May 19, 2020

As people get older, they often feel less energetic, mobile or active. This may be due in part to a decline in mitochondria, the tiny powerhouses inside of our cells, which provide energy and regulate metabolism. In fact, mitochondria decline with age not only in humans, but in many species. Why they do so is not well understood. Scientists at the Max Planck Institute for Biology of Ageing in Cologne set out to understand how mitochondrial function is diminished with age and to find factors that prevent this process. They found that communication between mitochondria and other parts of the cell plays a key role.

For their studies, the scientists used the simple roundworm, Caenorhabditis elegans, an important model system for ageing research. Over half the genes of this animal are similar to those found in humans, and their mitochondria also decline with age. From their research, the scientists found a nuclear protein called NFYB-1 that switches on and off genes affecting mitochondrial activity, and which itself goes down during ageing. In mutant worms lacking this protein, mitochondria don't work as well and worms don't live as long.

Unexpectedly, the scientists discovered that NFYB-1 steers the activity of mitochondria through another part of the cell called the lysosome, a place where basic molecules are broken down and recycled as nutrients. "We think the lysosome talks with the mitochondria through special fats called cardiolipins and ceramides, which are essential to mitochondrial activity," says Max Planck Director, Adam Antebi, whose laboratory spearheaded the study. Remarkably, simply feeding the NFYB-1 mutant worms cardiolipin restored mitochondrial function and worm health in these strains.

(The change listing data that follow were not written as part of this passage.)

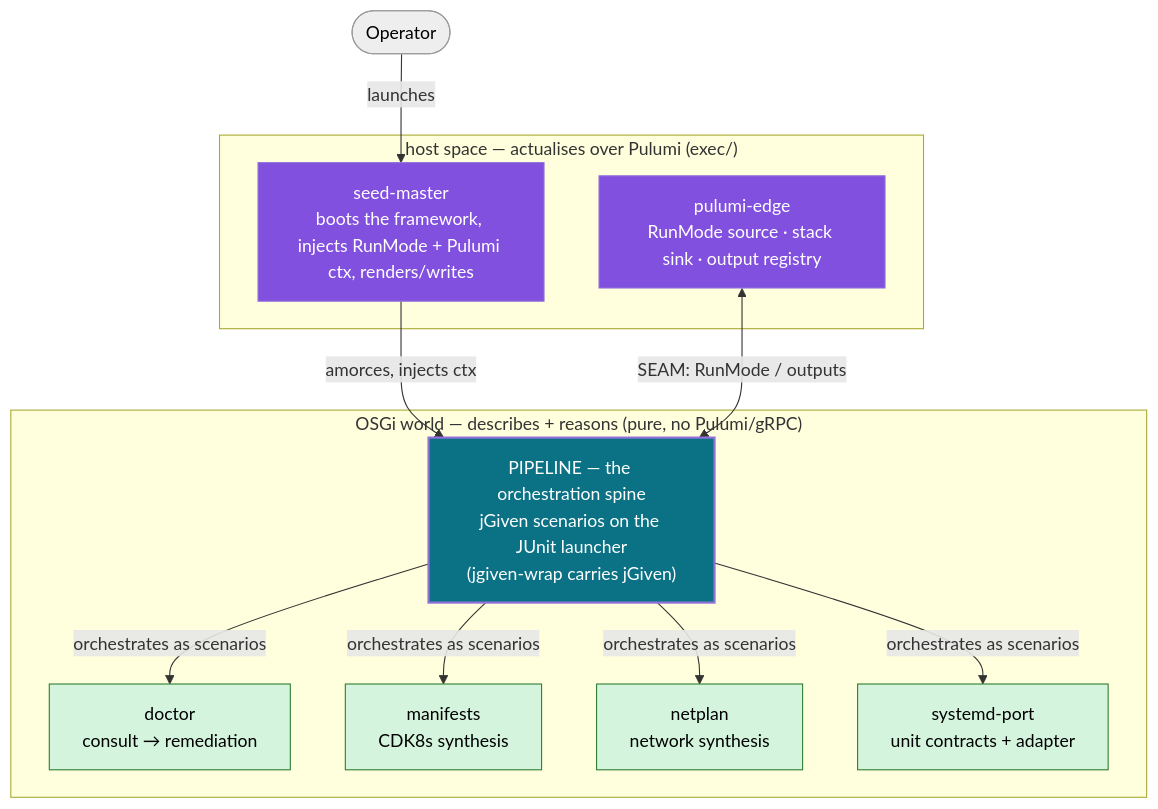
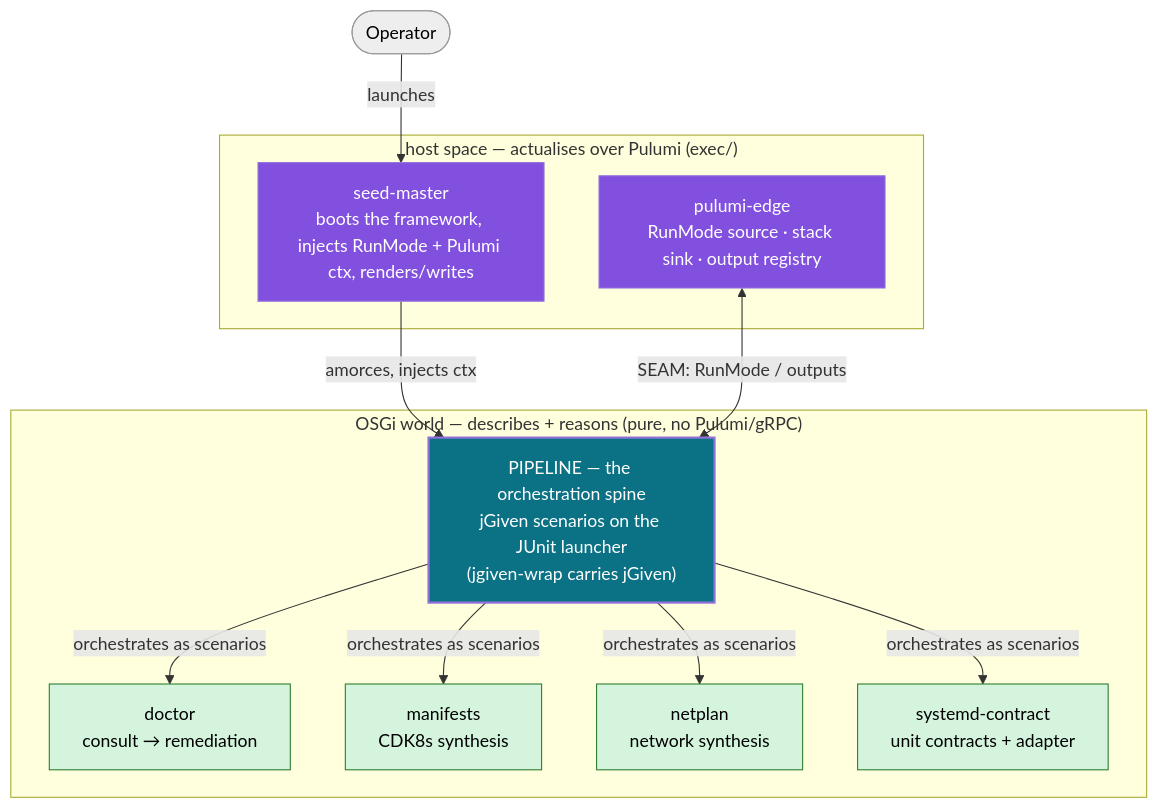
One commit to nxmatic/rke2lab changed the second of 4 diagrams in docs/architecture/bdd/bdd.adoc. Above: the diagram before and after it, drawn with Mermaid. The commit also changed other lines of this file and 25 other files, not shown here.

```diff
--- a/docs/architecture/bdd/bdd.adoc
+++ b/docs/architecture/bdd/bdd.adoc
@@ -98,27 +98,27 @@
 [mermaid]
 ....
 flowchart TB
   op(["Operator"]):::person
   subgraph host["host space — actualises over Pulumi (exec/)"]
     seed["seed-master<br/>boots the framework, injects RunMode + Pulumi ctx, renders/writes"]:::hostc
     edge["pulumi-edge<br/>RunMode source · stack sink · output registry"]:::hostc
   end
   subgraph osgi["OSGi world — describes + reasons (pure, no Pulumi/gRPC)"]
     pipe["PIPELINE — the orchestration spine<br/>jGiven scenarios on the JUnit launcher<br/>(jgiven-wrap carries jGiven)"]:::focus
     doctor["doctor<br/>consult → remediation"]:::sub
     manifests["manifests<br/>CDK8s synthesis"]:::sub
     netplan["netplan<br/>network synthesis"]:::sub
-    systemd["systemd-port<br/>unit contracts + adapter"]:::sub
+    systemd["systemd-contract<br/>unit contracts + adapter"]:::sub
   end
   op -->|launches| seed
   seed -->|amorces, injects ctx| pipe
   edge <-->|SEAM: RunMode / outputs| pipe
   pipe -->|orchestrates as scenarios| doctor
   pipe -->|orchestrates as scenarios| manifests
   pipe -->|orchestrates as scenarios| netplan
   pipe -->|orchestrates as scenarios| systemd
   classDef person fill:#eee,stroke:#999,color:#000;
   classDef focus fill:#0b7285,color:#fff,stroke-width:2px;
   classDef sub fill:#d4f4dd,stroke:#2e7d32,color:#000;
   classDef hostc fill:#8250df,color:#fff;
 ....
```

Because cardiolipins and ceramides are also essential for human mitochondria, this may mean human health and ageing can be improved by understanding on how such molecules facilitate communication between different parts of the cell. This work has been recently published in Nature Metabolism.
-end-
Original publication

Rebecca George Tharyan, Andrea Annibal, Isabelle Schiffer, Raymond Laboy, Ilian Atanassov, Anna Luise Weber, Birgit Gerisch and Adam Antebi

NFYB-1 regulates mitochondrial function and longevity via lysosomal prosaposin. Nature Metabolism; May 18, 2020

Max-Planck-Gesellschaft

Related Mitochondria Articles from Brightsurf:

Researchers improve neuronal reprogramming by manipulating mitochondria
Researchers at Helmholtz Zentrum M√ľnchen and Ludwig Maximilians University Munich (LMU) have identified a hurdle towards an efficient conversion: the cell metabolism.

Inside mitochondria and their fascinating genome
EPFL scientists have observed -- for the first time in living cells -- the way mitochondria distribute their transcriptome throughout the cell, and it involves RNA granules that turn out to be highly fluid.

'Cheater mitochondria' may profit from cellular stress coping mechanisms
Cheating mitochondria may take advantage of cellular mechanisms for coping with food scarcity in a simple worm to persist, even though this can reduce the worm's wellbeing.

A ribosome odyssey in mitochondria
The ciliate mitoribosome structure provides new insights into the diversity of translation and its evolution.

Fireflies shed light on the function of mitochondria
By making mice bioluminescent, EPFL scientists have found a way to monitor the activity of mitochondria in living organisms.

First successful delivery of mitochondria to liver cells in animals
This experiment marks the first time researchers have ever successfully introduced mitochondria into specific cells in living animals.

Lack of mitochondria causes severe disease in children
Researchers at Karolinska Institutet in Sweden have discovered that excessive degradation of the power plants of our cells plays an important role in the onset of mitochondrial disease in children.

Unexpected insights into the dynamic structure of mitochondria
As power plants and energy stores, mitochondria are essential components of almost all cells in plants, fungi and animals.

Mitochondria are the 'canary in the coal mine' for cellular stress
Mitochondria, tiny structures present in most cells, are known for their energy-generating machinery.

Master regulator in mitochondria is critical for muscle function and repair
New study identifies how loss of mitochondrial protein MICU1 disrupts calcium balance and causes muscle atrophy and weakness.

Read More: Mitochondria News and Mitochondria Current Events
Brightsurf.com is a participant in the Amazon Services LLC Associates Program, an affiliate advertising program designed to provide a means for sites to earn advertising fees by advertising and linking to Amazon.com.